Content revision data
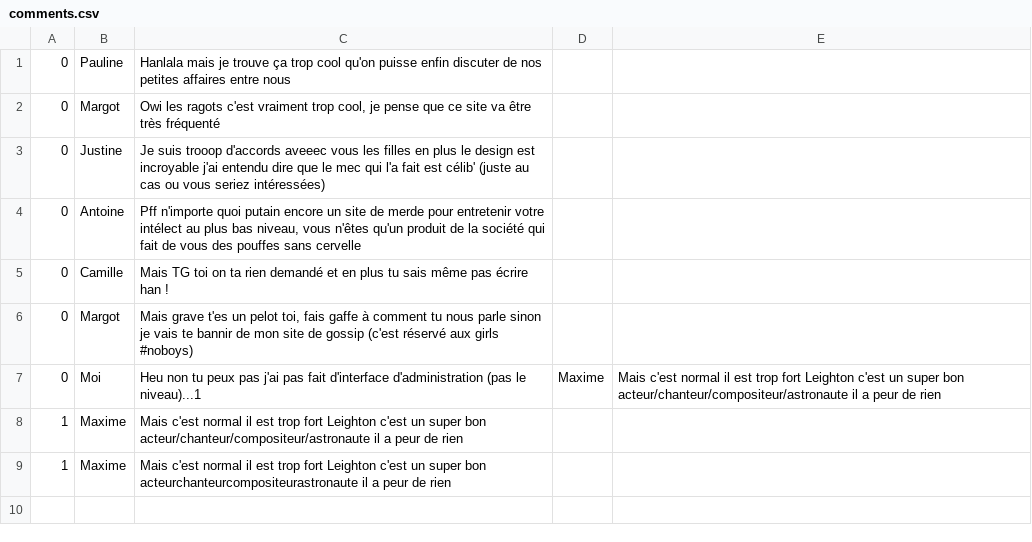
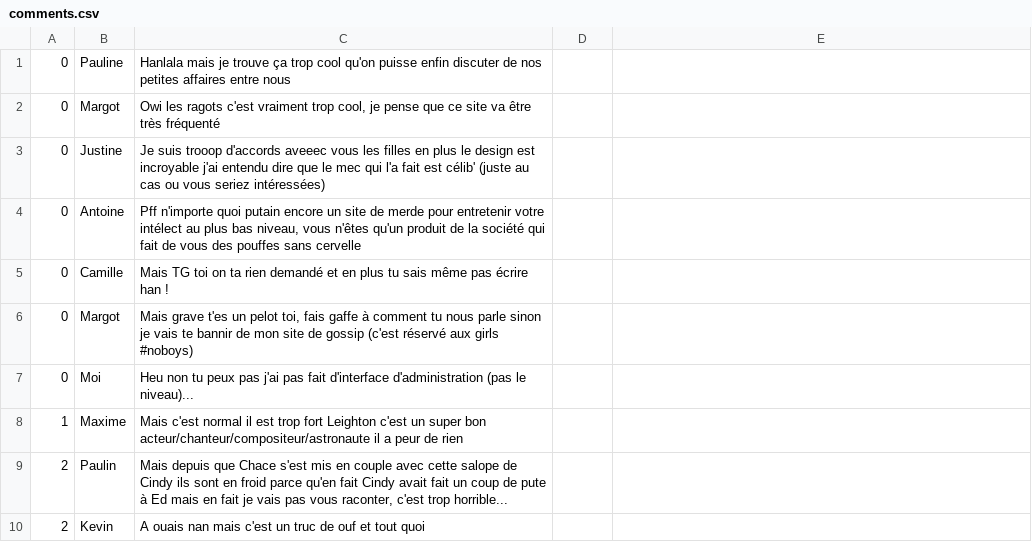
Before and after one commit to LloydWes/jour15_gossip, a CSV file: db/comments.csv, drawn as a sheet.

```diff
--- a/db/comments.csv
+++ b/db/comments.csv
@@ -6,4 +6,5 @@
 0,Margot,"Mais grave t'es un pelot toi, fais gaffe à comment tu nous parle sinon je vais te bannir de mon site de gossip (c'est réservé aux girls #noboys)"
-0,Moi,"Heu non tu peux pas j'ai pas fait d'interface d'administration (pas le niveau)..."1,Maxime,Mais c'est normal il est trop fort Leighton c'est un super bon acteur/chanteur/compositeur/astronaute il a peur de rien
+0,Moi,"Heu non tu peux pas j'ai pas fait d'interface d'administration (pas le niveau)..."
 1,Maxime,Mais c'est normal il est trop fort Leighton c'est un super bon acteur/chanteur/compositeur/astronaute il a peur de rien
-1,Maxime,Mais c'est normal il est trop fort Leighton c'est un super bon acteurchanteurcompositeurastronaute il a peur de rien
+2,Paulin,"Mais depuis que Chace s'est mis en couple avec cette salope de Cindy ils sont en froid parce qu'en fait Cindy avait fait un coup de pute à Ed mais en fait je vais pas vous raconter, c'est trop horrible..."
+2,Kevin,A ouais nan mais c'est un truc de ouf et tout quoi
```
Also changed, not shown: 3 other files.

Task statement
Give the entries back verbatim and omit the images.

Task solution
Before and after one commit to LloydWes/jour15_gossip, a CSV file: db/comments.csv, drawn as a sheet.

```diff
--- a/db/comments.csv
+++ b/db/comments.csv
@@ -6,4 +6,5 @@
 0,Margot,"Mais grave t'es un pelot toi, fais gaffe à comment tu nous parle sinon je vais te bannir de mon site de gossip (c'est réservé aux girls #noboys)"
-0,Moi,"Heu non tu peux pas j'ai pas fait d'interface d'administration (pas le niveau)..."1,Maxime,Mais c'est normal il est trop fort Leighton c'est un super bon acteur/chanteur/compositeur/astronaute il a peur de rien
+0,Moi,"Heu non tu peux pas j'ai pas fait d'interface d'administration (pas le niveau)..."
 1,Maxime,Mais c'est normal il est trop fort Leighton c'est un super bon acteur/chanteur/compositeur/astronaute il a peur de rien
-1,Maxime,Mais c'est normal il est trop fort Leighton c'est un super bon acteurchanteurcompositeurastronaute il a peur de rien
+2,Paulin,"Mais depuis que Chace s'est mis en couple avec cette salope de Cindy ils sont en froid parce qu'en fait Cindy avait fait un coup de pute à Ed mais en fait je vais pas vous raconter, c'est trop horrible..."
+2,Kevin,A ouais nan mais c'est un truc de ouf et tout quoi
```
Also changed, not shown: 3 other files.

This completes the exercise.